Stored dataset items
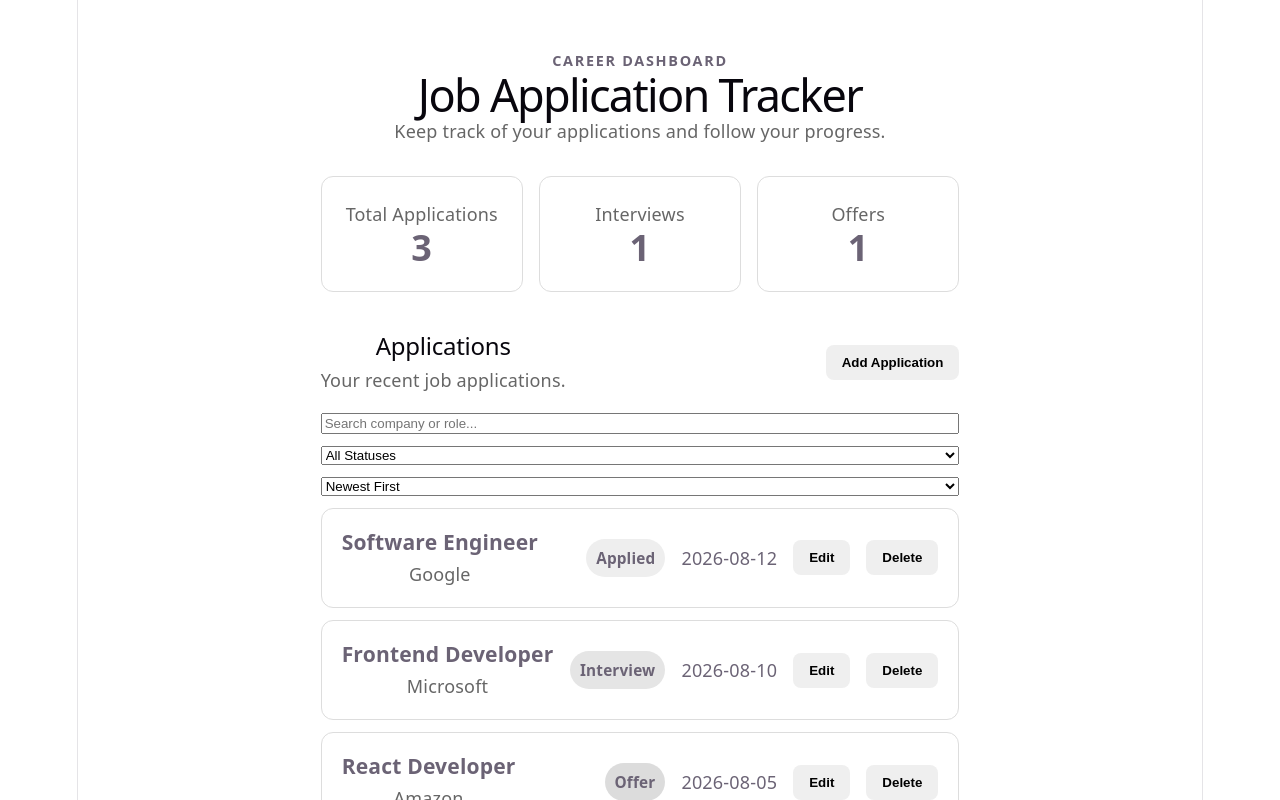
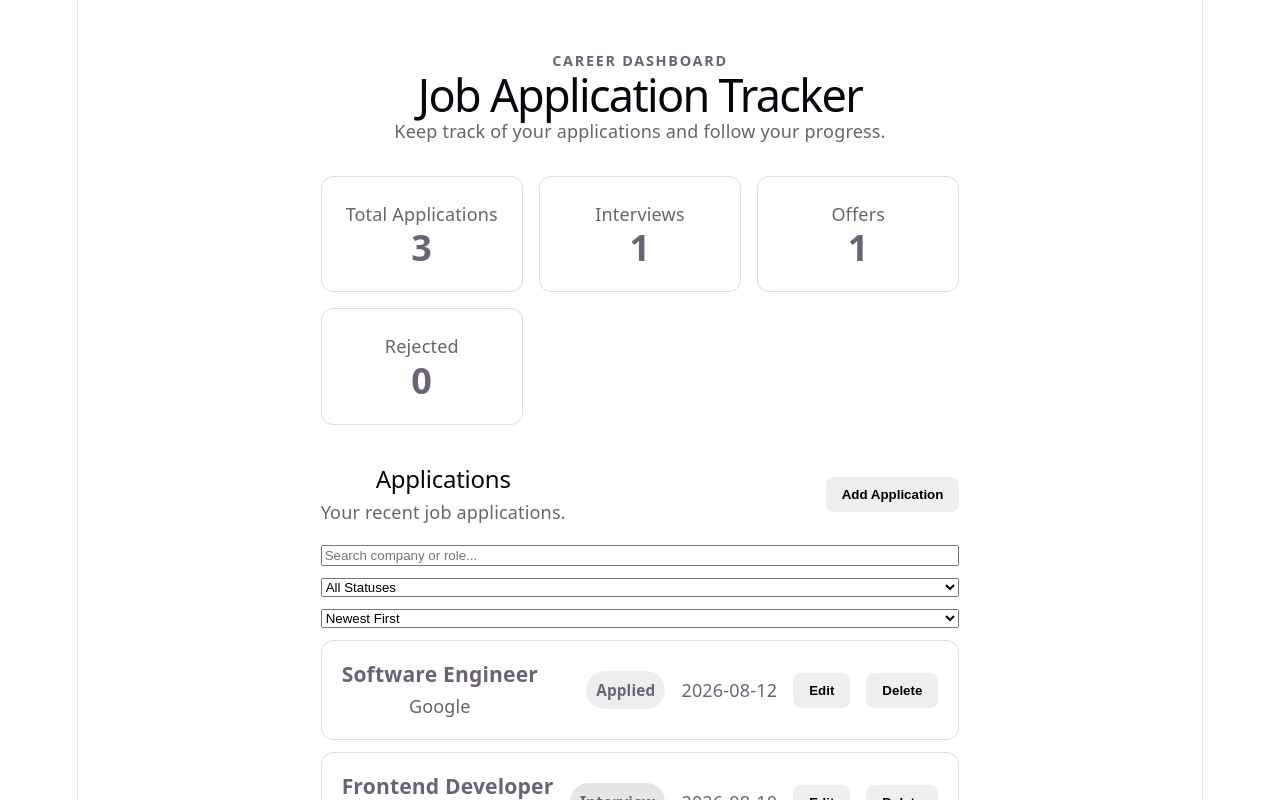
Before and after one commit to gnanendharamgoth532-debug/job-application-tracker, a React (Vite) app: page / in a window 1280 px wide. Shown: the top 800 px of the page. Built offline with nearby package versions, Linux system fonts and the light colour scheme.

Commit message:
Add rejected applications statistic

```diff
--- a/src/App.jsx
+++ b/src/App.jsx
@@ -85,6 +85,10 @@ const filteredApplications = applications
     (application) =>
       application.status.toLowerCase() === 'offer'
   ).length
+  const rejected = applications.filter(
+  (application) =>
+    application.status.toLowerCase() === 'rejected'
+).length
 
   function handleInputChange(event) {
     const { name, value } = event.target
@@ -208,6 +212,10 @@ const filteredApplications = applications
           <span>Offers</span>
           <strong>{offers}</strong>
         </article>
+        <article className="stat-card">
+  <span>Rejected</span>
+  <strong>{rejected}</strong>
+</article>
       </section>
 
       <section className="applications">
```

### Exercise directions
Each entry above has to be set down again verbatim, except for its pictures.

### Solution to this exercise
Before and after one commit to gnanendharamgoth532-debug/job-application-tracker, a React (Vite) app: page / in a window 1280 px wide. Shown: the top 800 px of the page. Built offline with nearby package versions, Linux system fonts and the light colour scheme.

Commit message:
Add rejected applications statistic

```diff
--- a/src/App.jsx
+++ b/src/App.jsx
@@ -85,6 +85,10 @@ const filteredApplications = applications
     (application) =>
       application.status.toLowerCase() === 'offer'
   ).length
+  const rejected = applications.filter(
+  (application) =>
+    application.status.toLowerCase() === 'rejected'
+).length
 
   function handleInputChange(event) {
     const { name, value } = event.target
@@ -208,6 +212,10 @@ const filteredApplications = applications
           <span>Offers</span>
           <strong>{offers}</strong>
         </article>
+        <article className="stat-card">
+  <span>Rejected</span>
+  <strong>{rejected}</strong>
+</article>
       </section>
 
       <section className="applications">
```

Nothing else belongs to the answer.